▶ **DATA EXTRACT**
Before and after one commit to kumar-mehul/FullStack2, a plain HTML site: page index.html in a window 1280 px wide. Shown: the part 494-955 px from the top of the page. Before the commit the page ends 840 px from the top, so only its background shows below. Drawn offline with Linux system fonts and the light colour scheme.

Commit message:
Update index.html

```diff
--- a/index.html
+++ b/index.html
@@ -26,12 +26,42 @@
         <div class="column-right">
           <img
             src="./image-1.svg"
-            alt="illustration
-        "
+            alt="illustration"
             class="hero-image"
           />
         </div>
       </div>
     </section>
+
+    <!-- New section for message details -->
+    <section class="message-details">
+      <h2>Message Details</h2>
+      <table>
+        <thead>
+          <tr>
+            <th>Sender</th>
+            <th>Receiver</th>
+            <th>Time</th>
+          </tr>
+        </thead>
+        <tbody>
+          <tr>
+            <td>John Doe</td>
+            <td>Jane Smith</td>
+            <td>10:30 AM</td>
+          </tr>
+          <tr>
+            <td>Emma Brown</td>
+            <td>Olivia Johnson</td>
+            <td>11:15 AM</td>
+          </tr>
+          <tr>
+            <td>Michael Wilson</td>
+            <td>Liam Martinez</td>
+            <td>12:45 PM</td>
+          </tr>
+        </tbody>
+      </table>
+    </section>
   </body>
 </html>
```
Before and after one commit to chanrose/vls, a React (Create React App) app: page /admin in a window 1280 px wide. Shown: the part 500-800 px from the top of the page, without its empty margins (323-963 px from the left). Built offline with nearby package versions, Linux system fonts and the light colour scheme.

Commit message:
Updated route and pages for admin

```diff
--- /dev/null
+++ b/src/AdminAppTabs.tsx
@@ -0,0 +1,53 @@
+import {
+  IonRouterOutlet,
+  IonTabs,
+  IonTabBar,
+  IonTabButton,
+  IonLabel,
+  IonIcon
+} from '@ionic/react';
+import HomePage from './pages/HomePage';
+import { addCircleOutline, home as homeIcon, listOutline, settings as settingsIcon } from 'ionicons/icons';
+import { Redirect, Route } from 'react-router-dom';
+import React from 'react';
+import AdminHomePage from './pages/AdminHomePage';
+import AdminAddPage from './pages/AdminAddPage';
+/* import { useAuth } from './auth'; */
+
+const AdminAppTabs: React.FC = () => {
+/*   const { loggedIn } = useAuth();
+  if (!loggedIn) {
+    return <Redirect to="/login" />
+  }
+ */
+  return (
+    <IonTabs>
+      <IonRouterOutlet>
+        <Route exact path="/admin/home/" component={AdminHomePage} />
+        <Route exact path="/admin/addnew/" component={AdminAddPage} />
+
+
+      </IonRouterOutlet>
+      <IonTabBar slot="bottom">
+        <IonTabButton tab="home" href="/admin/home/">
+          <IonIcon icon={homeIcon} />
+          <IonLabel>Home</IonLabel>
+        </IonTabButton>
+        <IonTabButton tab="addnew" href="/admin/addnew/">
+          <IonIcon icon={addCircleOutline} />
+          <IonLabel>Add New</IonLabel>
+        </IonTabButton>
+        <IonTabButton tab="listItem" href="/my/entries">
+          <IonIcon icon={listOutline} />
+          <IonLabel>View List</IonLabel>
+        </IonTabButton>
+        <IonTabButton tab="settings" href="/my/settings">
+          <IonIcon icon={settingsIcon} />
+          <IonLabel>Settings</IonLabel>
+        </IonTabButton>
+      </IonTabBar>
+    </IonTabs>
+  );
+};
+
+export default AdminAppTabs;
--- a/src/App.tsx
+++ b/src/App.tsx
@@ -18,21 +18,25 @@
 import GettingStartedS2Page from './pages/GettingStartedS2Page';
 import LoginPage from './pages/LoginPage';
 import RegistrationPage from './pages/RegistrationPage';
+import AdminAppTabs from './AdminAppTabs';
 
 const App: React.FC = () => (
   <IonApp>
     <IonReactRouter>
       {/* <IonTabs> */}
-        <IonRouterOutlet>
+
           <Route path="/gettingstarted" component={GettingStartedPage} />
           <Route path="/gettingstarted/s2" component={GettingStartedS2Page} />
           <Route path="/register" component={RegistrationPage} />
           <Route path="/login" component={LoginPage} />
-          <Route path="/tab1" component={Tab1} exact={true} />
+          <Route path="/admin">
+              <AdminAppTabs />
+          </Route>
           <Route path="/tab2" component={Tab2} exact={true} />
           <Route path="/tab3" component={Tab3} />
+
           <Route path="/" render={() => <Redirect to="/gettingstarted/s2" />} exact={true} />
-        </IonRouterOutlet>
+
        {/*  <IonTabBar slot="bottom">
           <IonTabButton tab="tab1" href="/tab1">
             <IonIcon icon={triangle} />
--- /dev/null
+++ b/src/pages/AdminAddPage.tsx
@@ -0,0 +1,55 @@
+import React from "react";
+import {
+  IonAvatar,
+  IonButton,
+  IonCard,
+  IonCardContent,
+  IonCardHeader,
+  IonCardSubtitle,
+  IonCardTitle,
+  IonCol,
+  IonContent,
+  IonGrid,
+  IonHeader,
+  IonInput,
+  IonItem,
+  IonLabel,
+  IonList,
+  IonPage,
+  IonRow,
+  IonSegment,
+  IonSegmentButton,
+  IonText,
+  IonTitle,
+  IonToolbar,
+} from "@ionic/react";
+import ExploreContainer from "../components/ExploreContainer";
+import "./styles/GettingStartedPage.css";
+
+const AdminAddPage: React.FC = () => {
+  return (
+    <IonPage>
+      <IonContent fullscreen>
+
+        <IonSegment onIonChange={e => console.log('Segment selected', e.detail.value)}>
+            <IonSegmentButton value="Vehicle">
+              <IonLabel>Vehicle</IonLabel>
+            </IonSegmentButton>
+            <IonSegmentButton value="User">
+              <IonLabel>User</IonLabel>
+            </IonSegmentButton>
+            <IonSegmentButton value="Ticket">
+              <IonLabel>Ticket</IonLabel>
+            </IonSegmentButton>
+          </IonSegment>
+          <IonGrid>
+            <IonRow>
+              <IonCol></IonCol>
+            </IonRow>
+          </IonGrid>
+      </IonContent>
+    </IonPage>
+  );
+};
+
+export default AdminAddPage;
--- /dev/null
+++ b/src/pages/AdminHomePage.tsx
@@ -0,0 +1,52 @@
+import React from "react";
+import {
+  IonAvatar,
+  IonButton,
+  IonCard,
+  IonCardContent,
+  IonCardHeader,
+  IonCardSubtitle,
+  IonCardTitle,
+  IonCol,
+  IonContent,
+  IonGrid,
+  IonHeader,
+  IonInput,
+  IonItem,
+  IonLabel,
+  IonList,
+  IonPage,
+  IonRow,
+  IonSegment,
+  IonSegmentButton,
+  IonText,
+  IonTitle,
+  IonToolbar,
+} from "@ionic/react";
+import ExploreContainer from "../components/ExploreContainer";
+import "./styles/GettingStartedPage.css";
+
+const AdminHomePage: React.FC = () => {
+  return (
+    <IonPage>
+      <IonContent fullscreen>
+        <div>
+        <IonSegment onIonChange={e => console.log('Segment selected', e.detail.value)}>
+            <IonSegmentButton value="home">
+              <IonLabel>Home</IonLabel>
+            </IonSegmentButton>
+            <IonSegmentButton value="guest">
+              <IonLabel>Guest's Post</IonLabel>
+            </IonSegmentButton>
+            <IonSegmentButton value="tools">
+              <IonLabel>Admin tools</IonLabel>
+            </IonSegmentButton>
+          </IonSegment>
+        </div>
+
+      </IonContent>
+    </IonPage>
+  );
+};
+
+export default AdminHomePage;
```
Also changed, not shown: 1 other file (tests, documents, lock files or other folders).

▶ **YOUR OBJECTIVE**
Each line above must be retyped exactly.

▶ **SOLUTION FOR THIS TASK**
Before and after one commit to kumar-mehul/FullStack2, a plain HTML site: page index.html in a window 1280 px wide. Shown: the part 494-955 px from the top of the page. Before the commit the page ends 840 px from the top, so only its background shows below. Drawn offline with Linux system fonts and the light colour scheme.

Commit message:
Update index.html

```diff
--- a/index.html
+++ b/index.html
@@ -26,12 +26,42 @@
         <div class="column-right">
           <img
             src="./image-1.svg"
-            alt="illustration
-        "
+            alt="illustration"
             class="hero-image"
           />
         </div>
       </div>
     </section>
+
+    <!-- New section for message details -->
+    <section class="message-details">
+      <h2>Message Details</h2>
+      <table>
+        <thead>
+          <tr>
+            <th>Sender</th>
+            <th>Receiver</th>
+            <th>Time</th>
+          </tr>
+        </thead>
+        <tbody>
+          <tr>
+            <td>John Doe</td>
+            <td>Jane Smith</td>
+            <td>10:30 AM</td>
+          </tr>
+          <tr>
+            <td>Emma Brown</td>
+            <td>Olivia Johnson</td>
+            <td>11:15 AM</td>
+          </tr>
+          <tr>
+            <td>Michael Wilson</td>
+            <td>Liam Martinez</td>
+            <td>12:45 PM</td>
+          </tr>
+        </tbody>
+      </table>
+    </section>
   </body>
 </html>
```
Before and after one commit to chanrose/vls, a React (Create React App) app: page /admin in a window 1280 px wide. Shown: the part 500-800 px from the top of the page, without its empty margins (323-963 px from the left). Built offline with nearby package versions, Linux system fonts and the light colour scheme.

Commit message:
Updated route and pages for admin

```diff
--- /dev/null
+++ b/src/AdminAppTabs.tsx
@@ -0,0 +1,53 @@
+import {
+  IonRouterOutlet,
+  IonTabs,
+  IonTabBar,
+  IonTabButton,
+  IonLabel,
+  IonIcon
+} from '@ionic/react';
+import HomePage from './pages/HomePage';
+import { addCircleOutline, home as homeIcon, listOutline, settings as settingsIcon } from 'ionicons/icons';
+import { Redirect, Route } from 'react-router-dom';
+import React from 'react';
+import AdminHomePage from './pages/AdminHomePage';
+import AdminAddPage from './pages/AdminAddPage';
+/* import { useAuth } from './auth'; */
+
+const AdminAppTabs: React.FC = () => {
+/*   const { loggedIn } = useAuth();
+  if (!loggedIn) {
+    return <Redirect to="/login" />
+  }
+ */
+  return (
+    <IonTabs>
+      <IonRouterOutlet>
+        <Route exact path="/admin/home/" component={AdminHomePage} />
+        <Route exact path="/admin/addnew/" component={AdminAddPage} />
+
+
+      </IonRouterOutlet>
+      <IonTabBar slot="bottom">
+        <IonTabButton tab="home" href="/admin/home/">
+          <IonIcon icon={homeIcon} />
+          <IonLabel>Home</IonLabel>
+        </IonTabButton>
+        <IonTabButton tab="addnew" href="/admin/addnew/">
+          <IonIcon icon={addCircleOutline} />
+          <IonLabel>Add New</IonLabel>
+        </IonTabButton>
+        <IonTabButton tab="listItem" href="/my/entries">
+          <IonIcon icon={listOutline} />
+          <IonLabel>View List</IonLabel>
+        </IonTabButton>
+        <IonTabButton tab="settings" href="/my/settings">
+          <IonIcon icon={settingsIcon} />
+          <IonLabel>Settings</IonLabel>
+        </IonTabButton>
+      </IonTabBar>
+    </IonTabs>
+  );
+};
+
+export default AdminAppTabs;
--- a/src/App.tsx
+++ b/src/App.tsx
@@ -18,21 +18,25 @@
 import GettingStartedS2Page from './pages/GettingStartedS2Page';
 import LoginPage from './pages/LoginPage';
 import RegistrationPage from './pages/RegistrationPage';
+import AdminAppTabs from './AdminAppTabs';
 
 const App: React.FC = () => (
   <IonApp>
     <IonReactRouter>
       {/* <IonTabs> */}
-        <IonRouterOutlet>
+
           <Route path="/gettingstarted" component={GettingStartedPage} />
           <Route path="/gettingstarted/s2" component={GettingStartedS2Page} />
           <Route path="/register" component={RegistrationPage} />
           <Route path="/login" component={LoginPage} />
-          <Route path="/tab1" component={Tab1} exact={true} />
+          <Route path="/admin">
+              <AdminAppTabs />
+          </Route>
           <Route path="/tab2" component={Tab2} exact={true} />
           <Route path="/tab3" component={Tab3} />
+
           <Route path="/" render={() => <Redirect to="/gettingstarted/s2" />} exact={true} />
-        </IonRouterOutlet>
+
        {/*  <IonTabBar slot="bottom">
           <IonTabButton tab="tab1" href="/tab1">
             <IonIcon icon={triangle} />
--- /dev/null
+++ b/src/pages/AdminAddPage.tsx
@@ -0,0 +1,55 @@
+import React from "react";
+import {
+  IonAvatar,
+  IonButton,
+  IonCard,
+  IonCardContent,
+  IonCardHeader,
+  IonCardSubtitle,
+  IonCardTitle,
+  IonCol,
+  IonContent,
+  IonGrid,
+  IonHeader,
+  IonInput,
+  IonItem,
+  IonLabel,
+  IonList,
+  IonPage,
+  IonRow,
+  IonSegment,
+  IonSegmentButton,
+  IonText,
+  IonTitle,
+  IonToolbar,
+} from "@ionic/react";
+import ExploreContainer from "../components/ExploreContainer";
+import "./styles/GettingStartedPage.css";
+
+const AdminAddPage: React.FC = () => {
+  return (
+    <IonPage>
+      <IonContent fullscreen>
+
+        <IonSegment onIonChange={e => console.log('Segment selected', e.detail.value)}>
+            <IonSegmentButton value="Vehicle">
+              <IonLabel>Vehicle</IonLabel>
+            </IonSegmentButton>
+            <IonSegmentButton value="User">
+              <IonLabel>User</IonLabel>
+            </IonSegmentButton>
+            <IonSegmentButton value="Ticket">
+              <IonLabel>Ticket</IonLabel>
+            </IonSegmentButton>
+          </IonSegment>
+          <IonGrid>
+            <IonRow>
+              <IonCol></IonCol>
+            </IonRow>
+          </IonGrid>
+      </IonContent>
+    </IonPage>
+  );
+};
+
+export default AdminAddPage;
--- /dev/null
+++ b/src/pages/AdminHomePage.tsx
@@ -0,0 +1,52 @@
+import React from "react";
+import {
+  IonAvatar,
+  IonButton,
+  IonCard,
+  IonCardContent,
+  IonCardHeader,
+  IonCardSubtitle,
+  IonCardTitle,
+  IonCol,
+  IonContent,
+  IonGrid,
+  IonHeader,
+  IonInput,
+  IonItem,
+  IonLabel,
+  IonList,
+  IonPage,
+  IonRow,
+  IonSegment,
+  IonSegmentButton,
+  IonText,
+  IonTitle,
+  IonToolbar,
+} from "@ionic/react";
+import ExploreContainer from "../components/ExploreContainer";
+import "./styles/GettingStartedPage.css";
+
+const AdminHomePage: React.FC = () => {
+  return (
+    <IonPage>
+      <IonContent fullscreen>
+        <div>
+        <IonSegment onIonChange={e => console.log('Segment selected', e.detail.value)}>
+            <IonSegmentButton value="home">
+              <IonLabel>Home</IonLabel>
+            </IonSegmentButton>
+            <IonSegmentButton value="guest">
+              <IonLabel>Guest's Post</IonLabel>
+            </IonSegmentButton>
+            <IonSegmentButton value="tools">
+              <IonLabel>Admin tools</IonLabel>
+            </IonSegmentButton>
+          </IonSegment>
+        </div>
+
+      </IonContent>
+    </IonPage>
+  );
+};
+
+export default AdminHomePage;
```
Also changed, not shown: 1 other file (tests, documents, lock files or other folders).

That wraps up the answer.